Target: New Jersey State Senate
Goal: Urge the Senate to pass Moose’s Law, which would prevent convicted animal abusers from working with animals
Preventing people who abuse animals away from animals should be common sense. Moose’s Law, currently waiting to be passed by the New Jersey Senate, would make that common sense a law by preventing convicted animal abusers from working with our beloved non-human friends ever again. Help make the law a reality by voicing your support for Moose’s Law and keep animals out of the hands of those who harm them.
Moose’s Law is named after a three-year-old Chocolate Lab who escaped from his family last May. Despite searching for him for over a month, Moose’s family was not able to find him. That’s because Moose had been picked up by Jacquelin Lockard, a “novice rescuer and trainer,” who had agreed to sell the dog to a family in Pennsylvania after training, even though she knew Moose’s family was looking for him. In July of last year, Lockard returned the deceased Moose to his family, telling them that she had found the body while she was out jogging. After the SPCA investigated the case, they determined that his body showed little signs of recent activity and that he had most likely died while being left crated in a car on a hot day. Lockard’s lies ultimately resulted in her pleading guilty to theft and two cases of animal cruelty. Under current New Jersey law, there is nothing to prevent Lockard from continuing to brand herself as a rescuer and trainer and continuing to work with animals. Moose’s Law would prevent convicted animal abusers from working with animals again, as well as providing veterinarians, pet stores and other animal-related businesses with the tools they need to screen potential employees for a history of animal abuse. The law would also create a public database of convicted animal abusers.
The good news is Moose’s Law passed the New Jersey General Assembly with overwhelming support, thanks to the hard work and sponsorship of Assemblymen Troy Singleton, Herb Conaway, Jr., M.D. and John Burzichelli. Though Moose’s Law doesn’t prevent abuse from happening, it does prevent those who have proven that they are not capable of caring for an animal properly from ever working with one again. Creating a public database of offenders would turn all animal lovers into enforcers, making it our responsibility to make sure that animals that are being bought and sold are coming from legitimate sources. Moose’s Law is a crucial step in protecting the welfare and rights of animals everywhere and other states should join New Jersey in making it illegal for convicted abusers to work with animals again and empowering defenders of animal welfare.

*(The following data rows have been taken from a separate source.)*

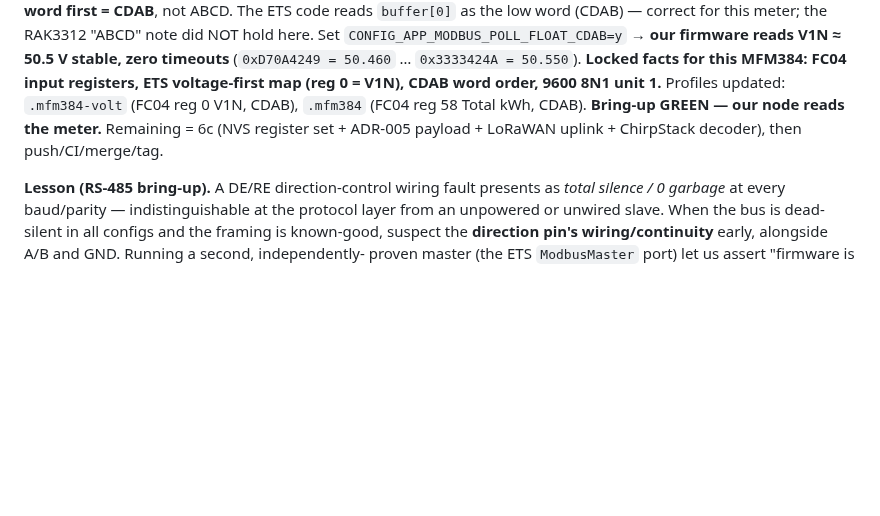
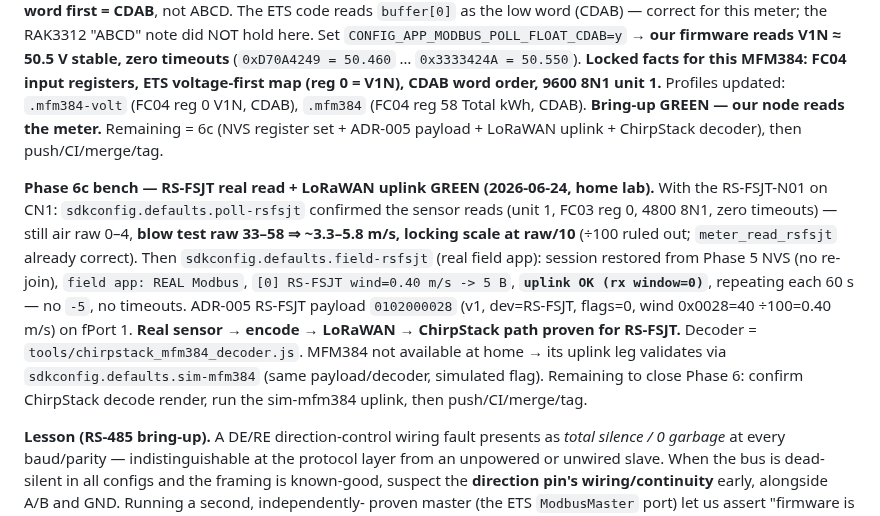
Before and after one commit to rnd-southerniot/rak3112-rs485-node, a Markdown page: docs/RUNBOOK.md, the part around the change. Rendered like a GitHub page; blank space fills up the shorter version.

Commit message:
docs(runbook): Phase 6c — RS-FSJT real read + LoRaWAN uplink GREEN
P6c. Home lab: RS-FSJT verified on CN1 (4800 8N1 unit1 FC03 reg0); scale locked
raw/10 via blow test. field-rsfsjt build: session restored, real read 0.40 m/s,
uplink OK each 60s (no -5). ADR-005 payload 0102000028 on fPort1. Real sensor ->
encode -> LoRaWAN -> ChirpStack proven for RS-FSJT. MFM384 leg validates via
sim-mfm384. Next: confirm ChirpStack decode, sim-mfm384 uplink, push/CI/merge/tag.

Co-Authored-By: Claude Opus 4.8 (1M context) <noreply@anthropic.com>

```diff
--- a/docs/RUNBOOK.md
+++ b/docs/RUNBOOK.md
@@ -472,6 +472,18 @@ order, 9600 8N1 unit 1.** Profiles updated: `.mfm384-volt` (FC04 reg 0 V1N, CDAB
 reg 58 Total kWh, CDAB). **Bring-up GREEN — our node reads the meter.** Remaining = 6c (NVS register
 set + ADR-005 payload + LoRaWAN uplink + ChirpStack decoder), then push/CI/merge/tag.
 
+**Phase 6c bench — RS-FSJT real read + LoRaWAN uplink GREEN (2026-06-24, home lab).** With the
+RS-FSJT-N01 on CN1: `sdkconfig.defaults.poll-rsfsjt` confirmed the sensor reads (unit 1, FC03 reg 0,
+4800 8N1, zero timeouts) — still air raw 0–4, **blow test raw 33–58 ⇒ ~3.3–5.8 m/s, locking scale at
+raw/10** (÷100 ruled out; `meter_read_rsfsjt` already correct). Then `sdkconfig.defaults.field-rsfsjt`
+(real field app): session restored from Phase 5 NVS (no re-join), `field app: REAL Modbus`,
+`[0] RS-FSJT wind=0.40 m/s -> 5 B`, **`uplink OK (rx window=0)`**, repeating each 60 s — no `-5`, no
+timeouts. ADR-005 RS-FSJT payload `0102000028` (v1, dev=RS-FSJT, flags=0, wind 0x0028=40 ÷100=0.40
+m/s) on fPort 1. **Real sensor → encode → LoRaWAN → ChirpStack path proven for RS-FSJT.** Decoder =
+`tools/chirpstack_mfm384_decoder.js`. MFM384 not available at home → its uplink leg validates via
+`sdkconfig.defaults.sim-mfm384` (same payload/decoder, simulated flag). Remaining to close Phase 6:
+confirm ChirpStack decode render, run the sim-mfm384 uplink, then push/CI/merge/tag.
+
 **Lesson (RS-485 bring-up).** A DE/RE direction-control wiring fault presents as *total silence /
 0 garbage* at every baud/parity — indistinguishable at the protocol layer from an unpowered or
 unwired slave. When the bus is dead-silent in all configs and the framing is known-good, suspect the
```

Dear Members of the New Jersey Senate,
Last May, the heartbreaking story of Moose, the Chocolate Lab, began when he escaped from his family’s home. Two months later, the family’s beloved pet was returned to them dead, the victim of being trapped in a hot car. The person responsible lied to Moose’s family and told him that she had found him while she was jogging. In reality, she had found Moose weeks earlier and agreed to sell him to another family after she trained him. Thanks to the SPCA, her lies were exposed and she has been convicted of theft and animal cruelty.
The individual responsible for Moose’s death advertised herself as a novice rescuer and trainer. Should she ever be handle or work with animals ever again? Unfortunately, under current New Jersey law, there is nothing preventing her from continuing to brand herself as someone concerned with animal welfare. Moose’s Law would make it illegal for convicted animal abusers to work with animals again. Simultaneously, it would empower zoos, pet stores and other animal-related businesses by giving them the tools and authorization to screen potential employees for a record of animal abuse. Finally, it would create a public database of animal abusers. Using little resources, Moose’s Law could prevent the further abuse of animals by giving animal lovers the tools they need to keep our beloved friends out of the hands of convicted abusers. As we grow closer to the anniversary of Moose’s death, we ask that you honor his memory by passing Moose’s Law. It would be a victory for animals and humans across the state of New Jersey and beyond.
[Your Name Here]
Photo Credit: Dsw4 via Wikimedia Commons